Count your outs before deciding to call

GamingToday.com is an independent sports news and information service. GamingToday.com has partnerships with some of the top legal and licensed sportsbook companies in the US. When you claim a bonus offer or promotion through a link on this site, Gaming Today may receive referral compensation from the sportsbook company. Although the relationships we have with sportsbook companies may influence the order in which we place companies on the site, all reviews, recommendations, and opinions are wholly our own. They are the recommendations from our authors and contributors who are avid sports fans themselves.

For more information, please read How We Rank Sportsbooks, Privacy Policy, or Contact Us with any concerns you may have.

Gaming Today is licensed and regulated to operate in AZ, CO, CT, IN, LA, MI, NJ, NY, PA, TN, and VA.

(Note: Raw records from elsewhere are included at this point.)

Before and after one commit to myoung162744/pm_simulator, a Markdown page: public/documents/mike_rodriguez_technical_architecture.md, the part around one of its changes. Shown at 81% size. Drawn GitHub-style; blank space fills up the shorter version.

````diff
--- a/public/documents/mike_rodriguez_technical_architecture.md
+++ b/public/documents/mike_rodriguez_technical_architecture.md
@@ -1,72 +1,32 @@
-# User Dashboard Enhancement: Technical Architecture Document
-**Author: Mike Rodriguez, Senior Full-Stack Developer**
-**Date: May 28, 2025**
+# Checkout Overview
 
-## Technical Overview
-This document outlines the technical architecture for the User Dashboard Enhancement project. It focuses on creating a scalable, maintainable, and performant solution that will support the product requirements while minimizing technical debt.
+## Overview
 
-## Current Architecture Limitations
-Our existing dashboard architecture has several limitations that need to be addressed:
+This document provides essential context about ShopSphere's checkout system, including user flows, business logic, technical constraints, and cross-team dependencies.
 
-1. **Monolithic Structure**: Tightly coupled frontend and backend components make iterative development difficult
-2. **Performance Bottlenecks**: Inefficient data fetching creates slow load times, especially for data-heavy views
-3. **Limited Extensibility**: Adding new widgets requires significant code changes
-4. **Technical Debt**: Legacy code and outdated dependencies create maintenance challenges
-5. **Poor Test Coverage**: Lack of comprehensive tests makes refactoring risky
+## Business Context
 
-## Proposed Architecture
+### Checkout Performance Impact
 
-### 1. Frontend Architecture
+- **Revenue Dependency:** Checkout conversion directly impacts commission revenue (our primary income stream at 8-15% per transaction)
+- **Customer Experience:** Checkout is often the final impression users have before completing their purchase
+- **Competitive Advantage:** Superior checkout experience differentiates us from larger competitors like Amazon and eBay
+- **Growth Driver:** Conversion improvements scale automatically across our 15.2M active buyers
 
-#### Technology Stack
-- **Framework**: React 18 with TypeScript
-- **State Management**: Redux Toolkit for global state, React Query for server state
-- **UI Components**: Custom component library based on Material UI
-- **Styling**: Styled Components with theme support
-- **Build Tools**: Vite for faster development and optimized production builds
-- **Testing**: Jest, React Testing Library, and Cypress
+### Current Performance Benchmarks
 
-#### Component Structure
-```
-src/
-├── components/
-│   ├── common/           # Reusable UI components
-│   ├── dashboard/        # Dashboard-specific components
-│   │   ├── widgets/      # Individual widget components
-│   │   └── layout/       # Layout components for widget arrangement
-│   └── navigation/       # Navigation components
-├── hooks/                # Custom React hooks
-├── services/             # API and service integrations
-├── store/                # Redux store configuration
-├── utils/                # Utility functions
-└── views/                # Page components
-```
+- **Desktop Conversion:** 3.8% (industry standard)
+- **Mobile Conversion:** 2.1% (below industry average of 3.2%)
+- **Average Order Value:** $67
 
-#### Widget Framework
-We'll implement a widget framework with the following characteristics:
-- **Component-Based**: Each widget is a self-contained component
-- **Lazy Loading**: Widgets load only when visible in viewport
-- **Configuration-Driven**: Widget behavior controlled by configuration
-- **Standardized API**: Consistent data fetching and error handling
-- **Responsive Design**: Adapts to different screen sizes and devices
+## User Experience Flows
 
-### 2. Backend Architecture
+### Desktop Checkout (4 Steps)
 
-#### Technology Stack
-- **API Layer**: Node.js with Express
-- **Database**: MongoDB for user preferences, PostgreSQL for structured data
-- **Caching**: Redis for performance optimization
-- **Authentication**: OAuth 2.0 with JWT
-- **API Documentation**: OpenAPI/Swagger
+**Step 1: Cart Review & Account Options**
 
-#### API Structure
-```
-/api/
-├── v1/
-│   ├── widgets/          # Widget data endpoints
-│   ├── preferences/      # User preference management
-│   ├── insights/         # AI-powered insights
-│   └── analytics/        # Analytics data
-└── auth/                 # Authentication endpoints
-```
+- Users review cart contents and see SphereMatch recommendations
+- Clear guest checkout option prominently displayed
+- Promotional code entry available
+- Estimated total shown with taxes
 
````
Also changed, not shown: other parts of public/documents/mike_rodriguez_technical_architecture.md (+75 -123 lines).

In deciding whether to call a bet, skilled hold’em players often count their outs – the cards that will complete a drawing hand. That’s important!

A group of us were discussing how we use our outs. The question came up: Should we include the outs for cards that are no longer available? Obviously, unavailable outs cannot help make your hand.

In a game of $4-$8 limit hold’em with a full table, you and eight opponents vie for the pot. On the turn, you have A-9 spades in the hole, and 10-5 spades are on the board, accounting for four. There are nine more spades remaining (13-4). These are your “virtual” outs, any one of which will give you the nut flush.

On the turn, multiply your 9 outs by 2.2 for approx. 20% probability. Then, the card odds are simply (100-20) ÷ 20 or approximately 4-to-1 against making your flush on the River. (This information is accessible in charts published in many sources, making it easy to translate your outs into card odds.) Glancing at the pot shows the pot odds are higher, so calling a bet to see the River is a wise decision.

With your two holecards (two spades) and the four cards on the board (including two more spades), you actually have seen just six. There remain two groups of unseen cards, some of which are no longer available:

Group 1

There are 16 unseen holecards held by your eight opponents plus the three burn cards, some of which may be spades – no longer available to you. That’s a total of 19 unseen cards that are not available.

Group 2

The dealer holds the remainder of the deck (the stub) – 27 cards (52 – 6+19 or 25) = 27 from which the river card will be dealt. How many spades (outs) can you expect in this group – the only ones still available? These are the “real” outs, from which you can catch another spade on the River – no others.

There are nine spades (13-4) among the two groups of your unseen cards. Assuming a normal distribution, these remaining nine spades are dispersed among these two groups of unseen cards, of which there are 19+27 = 46 total, in the following manner: 100 x 19/46 = 41% (approx.); 100 x 27/46 = 59% (approx.)

Group 2 – the unseen cards still available – has 59% of the remaining nine spades; that’s five spades (approx.) available to you. Instead of the originally presumed (virtual) nine outs, the more realistic number is just five. Those are the only remaining spades that are actually available – the “real” outs.

At first glance, using the real outs – approximately five rather than nine spades – the probability (chance) of making your flush would seem to be much lower. But, with the help of Tom Green (retired college math professor and author of the Texas Hold’em Poker Textbook; www.PokerTextbook.info), we can calculate the probability in each case, from which the card odds can be determined.

Calculating the probability (chance) of getting another spade on the river:

• For the nine virtual outs: (100/46) x 9, where 46 is the number of all unseen cards.

• For the five real outs: (100/27) x 5, where 27 is the number of available unseen cards.

Doing the math, if we did not round off (approximate) in our calculations, and used the precise values, both probabilities would be identical!

Bottom Line: You can continue to use the “old” method with the virtual outs; it’s much easier. And, you can comfortably use one of the many charts published in various sources to convert the number of outs to the card odds.

Acknowledgement: In preparing this column, in addition to Tom Green, I received much valuable support from several outstanding poker experts: Dr. Alan Schoonmaker, Linda Johnson, Jan Fisher, Jonathan Little, Ron Ross, and Robbie Strazynski.

About the Author

George Epstein

A retired engineer, George Epstein is the author of “The Greatest Book of Poker for Winners!” and “Hold’em or Fold’em? – An Algorithm for Making the Key Decision.” He teaches poker courses and conducts a unique Poker Lab at the Claude Pepper Senior Center under the auspices of the City of Los Angeles Dept. of Recreation and Parks and at West Los Angeles College.

Get connected with us on Social Media